Frankly, with as many images as you are combining, you won't see much difference with most of the different methods.
But what method one should use depends on a lot of factors.
If you have done things right (and you have), you have lots of images to use. I think I see 24 images in one set, and 25 in another set. (Why is it that you don't just consider it 49 total images?)
With that many images, I would be using a sigma combined in IP. (Assuming you have sufficient exposure, and with 8 minutes at ISO you should have.) Sigma combined runs a statistical analysis of all the values for that pixel in the array, and then rejects all the values that are not within a given standard deviation of the mean, while combining the rest. That means that all values are considered, and the center is weighted.
Median combine instead uses only the median value. One value out of the twenty four possible values. Now, with twenty four exposures, this has got to be pretty close to a true middle of the pack. However, let's say you only had three exposures, and two of them had a hot pixel, or a satellite going through, or a cloud passing by-- your "median" would not be truly representative.
A simple average combine would overcome some of these problems, but let's say you had three exposures, and one of them was bad. That one bad value would have one third the data you used. It would be averaged out, but still have lots of effect on the end result. Again, if you have twenty four exposures, it is not that big a deal, since the bad pixel value would represent only one twenty fourth of the data.
In short, You should always try to have at least eight exposures, and then use a sigma combined.
If you have fewer, you can try one of the other methods. If it is particularly dim, you can either straight add (and not divide by the number of exposures) or try the funny add (adaptive add???--I cannot remember the name) where you change the divisor after you add.
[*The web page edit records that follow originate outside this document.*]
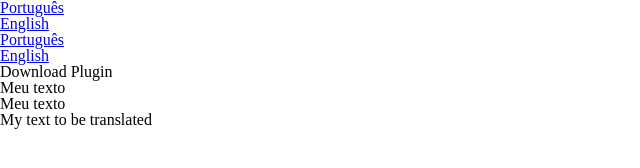
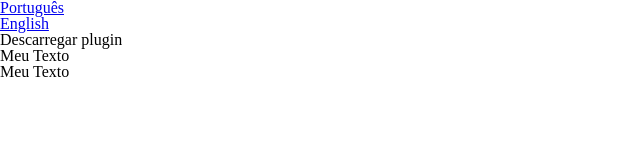
Before and after one commit to drextlol/text-translate, a plain HTML site: page index.html in a window 1280 px wide. Both pictures are taken after a click on the link "Português". Shown: the whole page, without its empty margins (0-640 px from the left). Drawn offline with Linux system fonts and the light colour scheme.

Commit message:
Alterações

```diff
--- /dev/null
+++ b/dictionary.json
@@ -0,0 +1,10 @@
+{
+	"meu_texto":{
+		"pt": "Meu Texto",
+		"en": "My text"
+	},
+	"download_plugin":{
+		"pt": "Descarregar plugin",
+		"en": "Download plugin"
+	}
+}
--- a/index.html
+++ b/index.html
@@ -12,20 +12,21 @@
 		<li><a href="#" data-set-translate="pt">Português</a></li>
 		<li><a href="#" data-set-translate="en">English</a></li>
 
-		<!-- Usando a tradução nos datas -->
+		<!-- Usando a tradução nos datas
 		<li><a href="#" data-set-translate="pt" data-prop-translate="inline">Português</a></li>
 		<li><a href="#" data-set-translate="en" data-prop-translate="inline">English</a></li>
+		-->
 	</ul>
 	<ul>
 		<!-- Usando a tradução por arquivo JSON -->
-		<li><p data-get-translate="download_plugin">Download Plugin</p></li>
+		<li><p data-get-translate="download_plugin" class="name">Descarregar Plugin</p></li>
 		<li><p data-get-translate="meu_texto">Meu texto</p></li>
 		<li><p data-get-translate="meu_texto">Meu texto</p></li>
 
-		<!-- Usando a tradução nos datas -->
+		<!-- Usando a tradução nos datas
 		<li>
 			<p data-get-translate-pt="Versão pt - Meu texto que será traduzido" data-get-translate-en="Versão en - Meu texto que será traduzido" data-get-translate-es="Versão es - Meu texto que será traduzido">My text to be translated</p>
-		</li>
+		</li>-->
 	</ul>
 
 	<script type="text/javascript" src="js/jquery-1.11.1.min.js"></script>
--- a/js/translate.js
+++ b/js/translate.js
@@ -1,27 +1,49 @@
 'use strict'
 
-//variável, lingua, tradução
-var libLang = {
-	"meu_texto":{
-		pt: "Meu Texto",
-		en: "My text"
-	},
-	"download_plugin": {
-    	pt: "Descarregar plugin",
-    	en: "Download plugin"
-  	}
-}
+$(document).ready(function() {
+    modules.init();
+});
 
-$("[data-set-translate]").on('click', function(e){
-    e.preventDefault();
-    var lang;
 
-    lang = $(this).data('set-translate');
+var modules = (function(){
+    var self;
+    self = {};
 
-    $("[data-get-translate]").each(function(index, val) {
-    	var variable = $(this).data('get-translate');
-    	console.log(index);
-    	console.log(val);
+    self.init = (function(){
+        self.setTranslate();
+        self.getTranslate();
+    });
+
+    self.setTranslate = (function(){
+        $("[data-set-translate]").on('click', function(e){
+            e.preventDefault();
+
+            var lang;
+            lang = $(this).data('set-translate');
+
+            self.getTranslate("dictionary.json", lang);
+
+            /*if(!localStorage.getItem('i18n')){
+                localStorage.setItem('i18n', lang);
+            }else{
+
+            }*/
+        });
 
     });
-});
+
+    self.getTranslate = (function(archive, lang){
+        /* Variables */
+        var getText;
+
+        /* Get file JSON */
+        $.getJSON(archive, "json", function(data) {
+            $("[data-get-translate]").each(function(index, val) {
+                getText = $(this).data('get-translate');
+                $(this).text(data[getText][lang]);
+            });
+        });
+    });
+
+    return self;
+})();
```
However, at 24, you reach the point of diminishing returns.
Your mileage may vary.
Pretty picture, though.